This article was previously published in Asian Art News in November/December 1997, pp. 64-7. Please see the following link which clarifies the authorship of this article.
"It’s not like I have to kill the male!" laughs Pinaree Sanpitak when explaining her work. And neither do other women artists in Thailand, so it would seem looking at women and art in the 1990s.
Over the past 25 years, the state of women and art in Thailand has changed drastically, says Somporn Rodboon, professor of Art Theory at Silpakorn University, who has curated shows internationally on Thai modern and contemporary art. "In the 1970s, we hardly saw even one solo exhibition by a [Thai] woman artist. There weren’t many women artists and women themselves didn’t have time to produce the work—family affairs were much more important than anything else. They also didn’t have confidence and weren’t encouraged enough. Some women thought they should have more "credibility" through winning some sort of competition—which they didn’t—and therefore, they weren’t quite sure that people would be interested in their work. Of course financial support was also a concern."
"Since the 1970s there has been a big change—absolutely," says Rodboon, who attributes several reasons for the positive changes for women and art in Thailand in the 1990s: university art programming that encouraged overseas artists to come to Thailand, including overseas women artists who supported and encouraged local artists; an increase in female students enrolling on art courses as art became a more "acceptable" choice; changes within the overall structure of the economy; and the stimulus provided by more Thai women artists being selected to participate in international shows.
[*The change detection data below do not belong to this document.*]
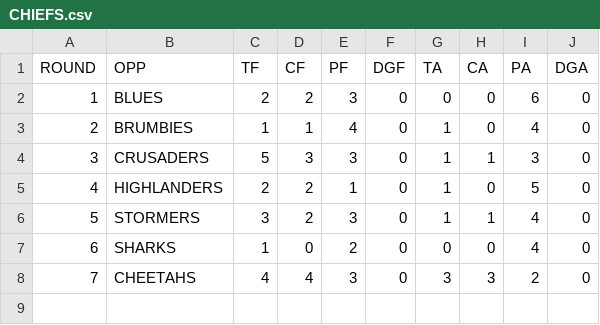
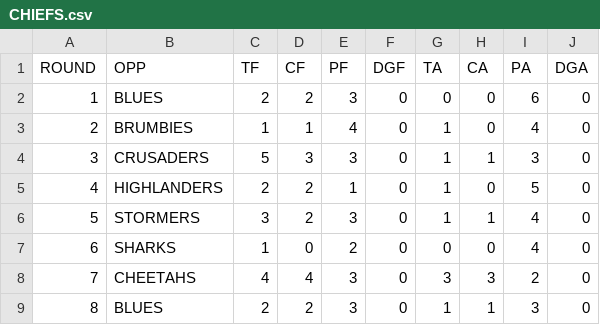
Before and after one commit to JoeJimFlood/SuperRugbyPrediction2015, a CSV file: teamcsvs/CHIEFS.csv, drawn as a sheet.

```diff
--- a/teamcsvs/CHIEFS.csv
+++ b/teamcsvs/CHIEFS.csv
@@ -8 +8,2 @@ ROUND,OPP,TF,CF,PF,DGF,TA,CA,PA,DGA
 7,CHEETAHS,4,4,3,0,3,3,2,0
+8,BLUES,2,2,3,0,1,1,3,0
```
Also changed, not shown: teamcsvs/LIONS.csv, teamcsvs/SHARKS.csv, 11 other files.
Yet, even though there were more artists working professionally during this period, a real women’s art movement never arose to the extent that it had in other parts of the world. A less restrictive tradition and a flexibility within the culture created neither strong tensions nor a strong sense of inequality between women and male artists. Gallery and other exhibition spaces seemed accessible. "We don’t have the really big Mafia—galleries, agents, curators—yet," says Pinaree Sanpitak. "While it’s lacking in some ways, it provides a lot of freedom for artists. This is a male-dominated society, but it’s a balance, not ’equality’."
In fact, women artists have tended to have more support, received good exposure, and have been well-received by the local press. According to Somporn Rodboon; "Wherever women artists show, people like to support them. If problems arise, they often come from the artists themselves." However, younger and emerging artists have encountered difficulty jumping through the first hoop (showing for the first time as a solo artist), whether they are female or male. In this context, Thai women over the past 25 years have carved out a strong position within the art community, which is most evident today.
In the 1970s, two women were awarded government scholarships to study in the United States; Somporn Rodboon for Art Education and artist Kanya Charoensupakul. Both have since attained influential positions at Silpakorn University, which has the most established art school in the country. In addition to acting as Silpakorn’s "international art representative," Rodboon has been active on the curatorial front over the years when Thai art has been included in various shows, most recently in The Birth of Modern Art in Southeast Asia: Artists and Movements at the Fukuoka Art Museum in Japan.
Meanwhile, Kanya Charoensupakul’s position and technique have been influential. Essentially a printmaker whose work also includes painting and installation, she was the first person who set up a lithograph studio at Silpakorn which allowed the knowledge of this process to be spread in Thailand.